   g    either [g], [ʕ] or [ɣ] depending on dialect; always [g] in modern Skyless Vilkrészt
   gh   rare; only used to denote [ɣ]/[ʕ] in dialects that retain both it and [g]
   G    capitalized G in the middle of a word is an obsolete way of marking [g], as opposed to [ɣ]/[ʕ]
   h    [x] or [h]; never silent
   i    [i]
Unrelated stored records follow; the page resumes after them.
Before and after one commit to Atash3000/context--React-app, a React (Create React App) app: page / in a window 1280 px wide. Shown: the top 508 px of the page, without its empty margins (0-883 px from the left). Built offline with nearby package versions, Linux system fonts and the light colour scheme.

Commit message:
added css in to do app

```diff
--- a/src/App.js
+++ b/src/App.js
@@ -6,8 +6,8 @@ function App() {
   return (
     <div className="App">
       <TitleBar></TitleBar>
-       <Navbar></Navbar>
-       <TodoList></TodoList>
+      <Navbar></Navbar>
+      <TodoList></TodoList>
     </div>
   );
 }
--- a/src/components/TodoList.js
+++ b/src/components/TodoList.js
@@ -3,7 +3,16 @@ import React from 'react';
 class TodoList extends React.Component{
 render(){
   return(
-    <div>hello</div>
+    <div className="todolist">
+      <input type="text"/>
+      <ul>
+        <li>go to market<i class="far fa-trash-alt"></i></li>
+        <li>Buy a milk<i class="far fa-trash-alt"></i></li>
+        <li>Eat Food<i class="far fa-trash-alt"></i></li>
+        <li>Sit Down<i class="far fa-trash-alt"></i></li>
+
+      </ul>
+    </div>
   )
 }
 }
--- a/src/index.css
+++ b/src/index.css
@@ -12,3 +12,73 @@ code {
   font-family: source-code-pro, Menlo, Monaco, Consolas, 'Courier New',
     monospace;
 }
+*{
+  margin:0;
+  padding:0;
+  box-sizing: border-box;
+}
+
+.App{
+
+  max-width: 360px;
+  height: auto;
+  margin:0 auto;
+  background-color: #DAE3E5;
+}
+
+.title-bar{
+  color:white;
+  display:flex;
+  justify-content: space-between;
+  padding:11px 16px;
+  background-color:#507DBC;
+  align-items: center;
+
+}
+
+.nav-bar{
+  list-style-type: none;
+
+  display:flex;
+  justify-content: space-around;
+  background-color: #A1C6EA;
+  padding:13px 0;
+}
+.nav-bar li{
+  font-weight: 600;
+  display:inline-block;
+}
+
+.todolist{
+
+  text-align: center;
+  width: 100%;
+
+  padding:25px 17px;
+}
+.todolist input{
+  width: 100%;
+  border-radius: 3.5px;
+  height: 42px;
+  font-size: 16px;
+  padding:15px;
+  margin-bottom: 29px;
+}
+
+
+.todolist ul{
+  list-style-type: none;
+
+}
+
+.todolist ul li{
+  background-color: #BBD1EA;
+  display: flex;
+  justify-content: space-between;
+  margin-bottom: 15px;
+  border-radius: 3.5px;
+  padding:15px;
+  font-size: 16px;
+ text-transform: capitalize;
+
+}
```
   j    normally [d͡ʑ], but [ʒ] in Zurán
   k    [k] or [q]
   kh   [k][x], usually pronounced as a diphthong, with [x] being more emphasised
   l    [l]
   m    [m]
   n    [n]
   o    [o] or [ɔ]
   ö    [ɘ], [ɵ]; quite rare
   p    [p]
   q    normally not used; may be re-purposed for [q] in dialects that distinguish it from [k]
   r    any one of [r], [ʀ], [ʙ], [ʢ] or other trill depending on dialect; only Gamma distinguishes between trills in a single language
   s    [s]
   sh   [ʃʼ]
   t    [t], [t̪], [ʈ] etc. depending on dialect

   th   [θ] (never ð)

   ts   [t͡s]
   u    [u]
   v    [v]
   w    [w]
   x    [ks]; rare, mostly used when transliterating Xixtalál due to being a frequent combination
   y    [j] in Wejít languages or between vowels in others; [ɨ] between consonants in Vil-group languages.
   z    [z]
   zh   [ʒ]